- [What is expected]
Output every entry below exactly, without its pictures.

** Records supplied follows **

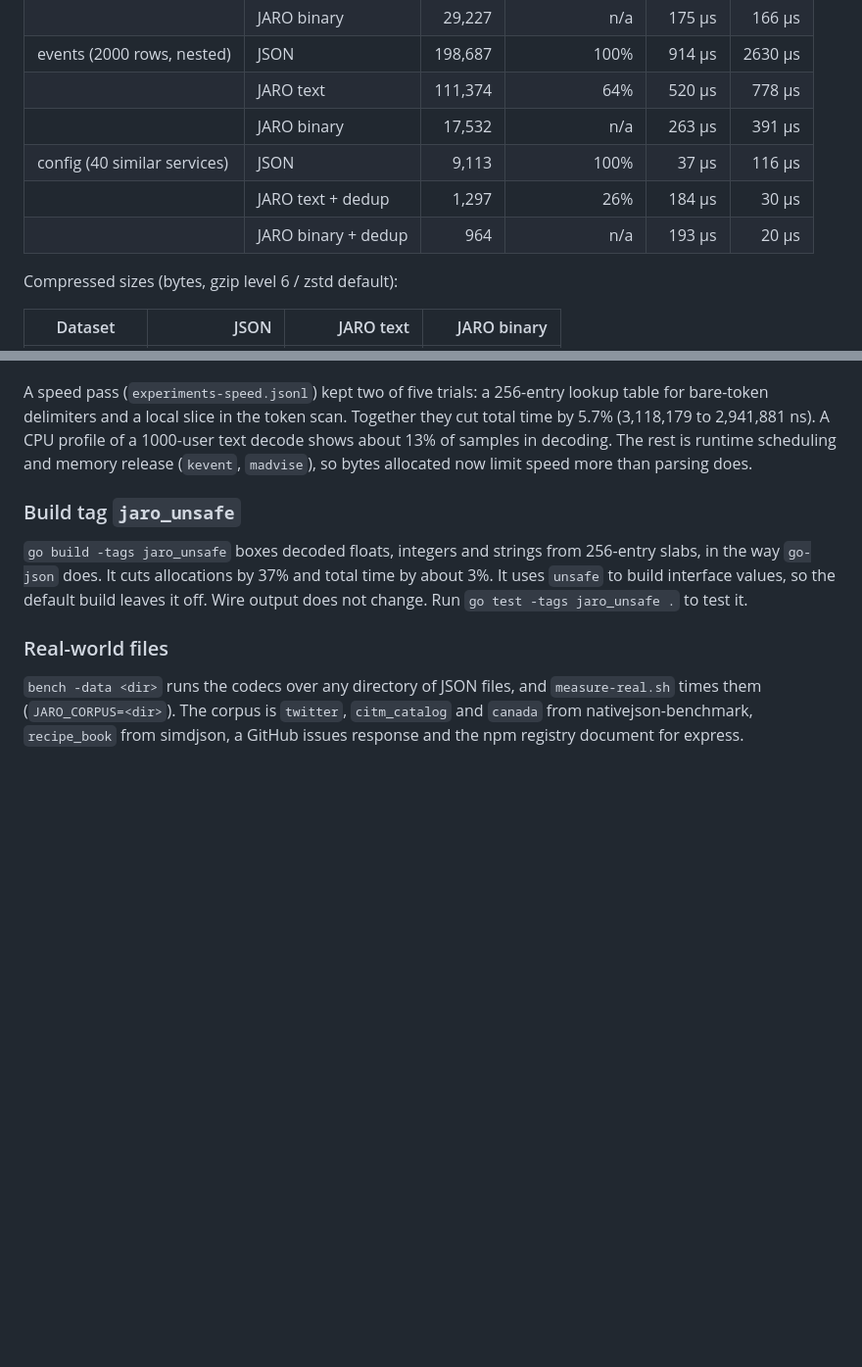
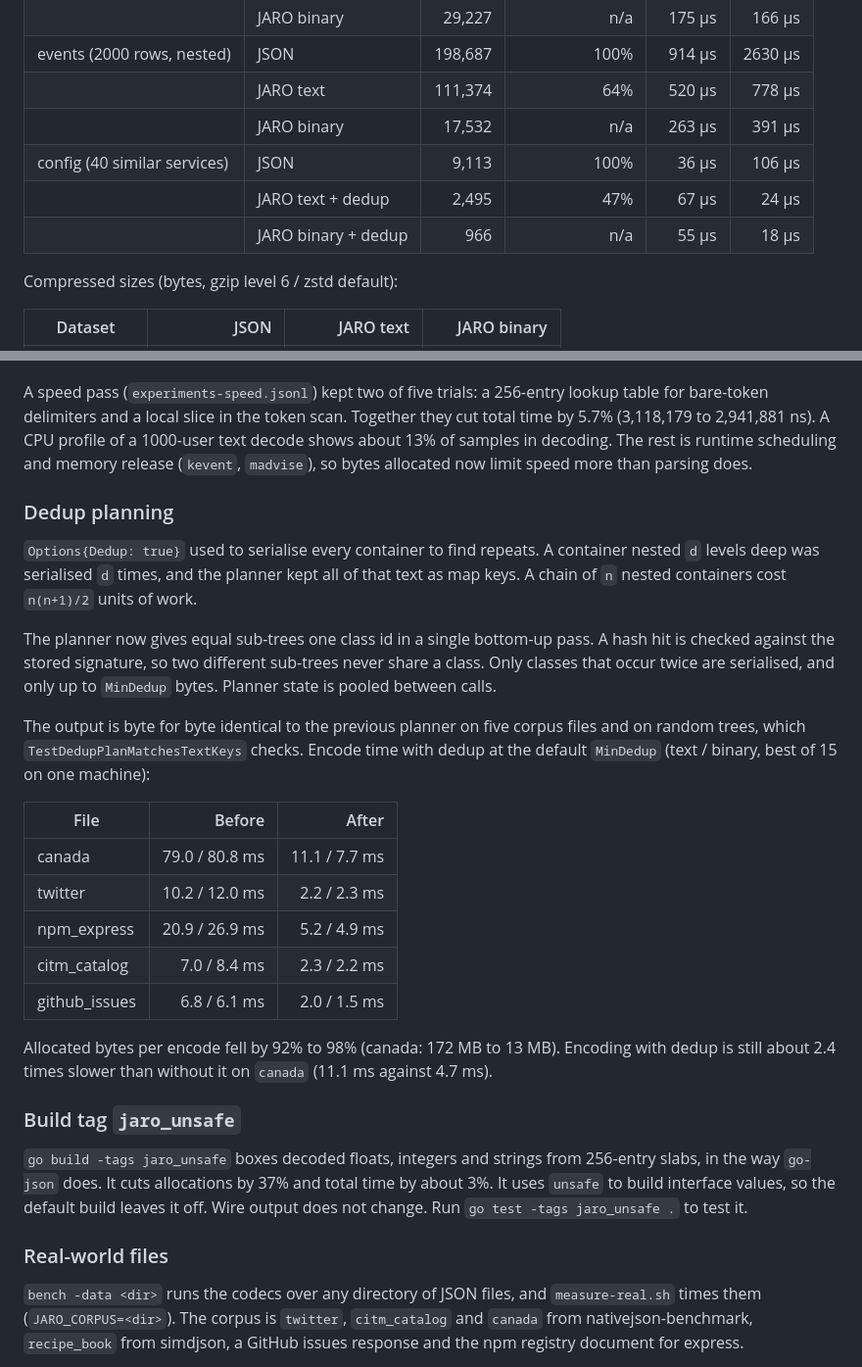
Before and after one commit to lukaszraczylo/jaro, a Markdown page: README.md, 2 parts joined by grey strips. Shown at 98% size. GitHub-like rendering; blank space fills up the shorter version.

Commit message:
docs: refresh the dedup benchmark rows
The config rows in the results table did not match the code. The text
row showed 1,297 bytes and 26 percent of the JSON tokens. A fresh run
gives 2,495 bytes and 47 percent. The old code gives the same sizes,
so the table was already stale.

The table now uses one run for all three config rows. A new section
describes the dedup planner and lists its measured encode times.

```diff
--- a/README.md
+++ b/README.md
@@ -189,9 +189,9 @@ A schema is JARO data; see README. Type strings: `any str int num bool null enum
 | events (2000 rows, nested) | JSON | 198,687 | 100% | 914 µs | 2630 µs |
 | | JARO text | 111,374 | 64% | 520 µs | 778 µs |
 | | JARO binary | 17,532 | n/a | 263 µs | 391 µs |
-| config (40 similar services) | JSON | 9,113 | 100% | 37 µs | 116 µs |
-| | JARO text + dedup | 1,297 | 26% | 184 µs | 30 µs |
-| | JARO binary + dedup | 964 | n/a | 193 µs | 20 µs |
+| config (40 similar services) | JSON | 9,113 | 100% | 36 µs | 106 µs |
+| | JARO text + dedup | 2,495 | 47% | 67 µs | 24 µs |
+| | JARO binary + dedup | 966 | n/a | 55 µs | 18 µs |
 
 Compressed sizes (bytes, gzip level 6 / zstd default):
 
@@ -220,6 +220,24 @@ Compression already removes most of JSON's repeated keys, so JARO text saves onl
 A second pass (`experiments-allocs2.jsonl`) cut allocations from 35,757 to 32,449 (-9%): decoders slice strings from a single copy of the input, and the first occurrence of an interned string is boxed once. Strings decoded this way keep that copy of the input alive for as long as they are referenced. Seven further small ideas (capacity hints, a larger integer table, direct key reads and similar) each saved under 0.5% and were reverted. About 70% of what remains is the two allocations per decoded row map, and about 17% is boxing of floats and large integers.
 
 A speed pass (`experiments-speed.jsonl`) kept two of five trials: a 256-entry lookup table for bare-token delimiters and a local slice in the token scan. Together they cut total time by 5.7% (3,118,179 to 2,941,881 ns). A CPU profile of a 1000-user text decode shows about 13% of samples in decoding. The rest is runtime scheduling and memory release (`kevent`, `madvise`), so bytes allocated now limit speed more than parsing does.
+
+### Dedup planning
+
+`Options{Dedup: true}` used to serialise every container to find repeats. A container nested `d` levels deep was serialised `d` times, and the planner kept all of that text as map keys. A chain of `n` nested containers cost `n(n+1)/2` units of work.
+
+The planner now gives equal sub-trees one class id in a single bottom-up pass. A hash hit is checked against the stored signature, so two different sub-trees never share a class. Only classes that occur twice are serialised, and only up to `MinDedup` bytes. Planner state is pooled between calls.
+
+The output is byte for byte identical to the previous planner on five corpus files and on random trees, which `TestDedupPlanMatchesTextKeys` checks. Encode time with dedup at the default `MinDedup` (text / binary, best of 15 on one machine):
+
+| File | Before | After |
+|---|---:|---:|
+| canada | 79.0 / 80.8 ms | 11.1 / 7.7 ms |
+| twitter | 10.2 / 12.0 ms | 2.2 / 2.3 ms |
+| npm_express | 20.9 / 26.9 ms | 5.2 / 4.9 ms |
+| citm_catalog | 7.0 / 8.4 ms | 2.3 / 2.2 ms |
+| github_issues | 6.8 / 6.1 ms | 2.0 / 1.5 ms |
+
+Allocated bytes per encode fell by 92% to 98% (canada: 172 MB to 13 MB). Encoding with dedup is still about 2.4 times slower than without it on `canada` (11.1 ms against 4.7 ms).
 
 ### Build tag `jaro_unsafe`
 
```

** End of Records supplied **

- [Expected answer]
Before and after one commit to lukaszraczylo/jaro, a Markdown page: README.md, 2 parts joined by grey strips. Shown at 98% size. GitHub-like rendering; blank space fills up the shorter version.

Commit message:
docs: refresh the dedup benchmark rows
The config rows in the results table did not match the code. The text
row showed 1,297 bytes and 26 percent of the JSON tokens. A fresh run
gives 2,495 bytes and 47 percent. The old code gives the same sizes,
so the table was already stale.

The table now uses one run for all three config rows. A new section
describes the dedup planner and lists its measured encode times.

```diff
--- a/README.md
+++ b/README.md
@@ -189,9 +189,9 @@ A schema is JARO data; see README. Type strings: `any str int num bool null enum
 | events (2000 rows, nested) | JSON | 198,687 | 100% | 914 µs | 2630 µs |
 | | JARO text | 111,374 | 64% | 520 µs | 778 µs |
 | | JARO binary | 17,532 | n/a | 263 µs | 391 µs |
-| config (40 similar services) | JSON | 9,113 | 100% | 37 µs | 116 µs |
-| | JARO text + dedup | 1,297 | 26% | 184 µs | 30 µs |
-| | JARO binary + dedup | 964 | n/a | 193 µs | 20 µs |
+| config (40 similar services) | JSON | 9,113 | 100% | 36 µs | 106 µs |
+| | JARO text + dedup | 2,495 | 47% | 67 µs | 24 µs |
+| | JARO binary + dedup | 966 | n/a | 55 µs | 18 µs |
 
 Compressed sizes (bytes, gzip level 6 / zstd default):
 
@@ -220,6 +220,24 @@ Compression already removes most of JSON's repeated keys, so JARO text saves onl
 A second pass (`experiments-allocs2.jsonl`) cut allocations from 35,757 to 32,449 (-9%): decoders slice strings from a single copy of the input, and the first occurrence of an interned string is boxed once. Strings decoded this way keep that copy of the input alive for as long as they are referenced. Seven further small ideas (capacity hints, a larger integer table, direct key reads and similar) each saved under 0.5% and were reverted. About 70% of what remains is the two allocations per decoded row map, and about 17% is boxing of floats and large integers.
 
 A speed pass (`experiments-speed.jsonl`) kept two of five trials: a 256-entry lookup table for bare-token delimiters and a local slice in the token scan. Together they cut total time by 5.7% (3,118,179 to 2,941,881 ns). A CPU profile of a 1000-user text decode shows about 13% of samples in decoding. The rest is runtime scheduling and memory release (`kevent`, `madvise`), so bytes allocated now limit speed more than parsing does.
+
+### Dedup planning
+
+`Options{Dedup: true}` used to serialise every container to find repeats. A container nested `d` levels deep was serialised `d` times, and the planner kept all of that text as map keys. A chain of `n` nested containers cost `n(n+1)/2` units of work.
+
+The planner now gives equal sub-trees one class id in a single bottom-up pass. A hash hit is checked against the stored signature, so two different sub-trees never share a class. Only classes that occur twice are serialised, and only up to `MinDedup` bytes. Planner state is pooled between calls.
+
+The output is byte for byte identical to the previous planner on five corpus files and on random trees, which `TestDedupPlanMatchesTextKeys` checks. Encode time with dedup at the default `MinDedup` (text / binary, best of 15 on one machine):
+
+| File | Before | After |
+|---|---:|---:|
+| canada | 79.0 / 80.8 ms | 11.1 / 7.7 ms |
+| twitter | 10.2 / 12.0 ms | 2.2 / 2.3 ms |
+| npm_express | 20.9 / 26.9 ms | 5.2 / 4.9 ms |
+| citm_catalog | 7.0 / 8.4 ms | 2.3 / 2.2 ms |
+| github_issues | 6.8 / 6.1 ms | 2.0 / 1.5 ms |
+
+Allocated bytes per encode fell by 92% to 98% (canada: 172 MB to 13 MB). Encoding with dedup is still about 2.4 times slower than without it on `canada` (11.1 ms against 4.7 ms).
 
 ### Build tag `jaro_unsafe`
 
```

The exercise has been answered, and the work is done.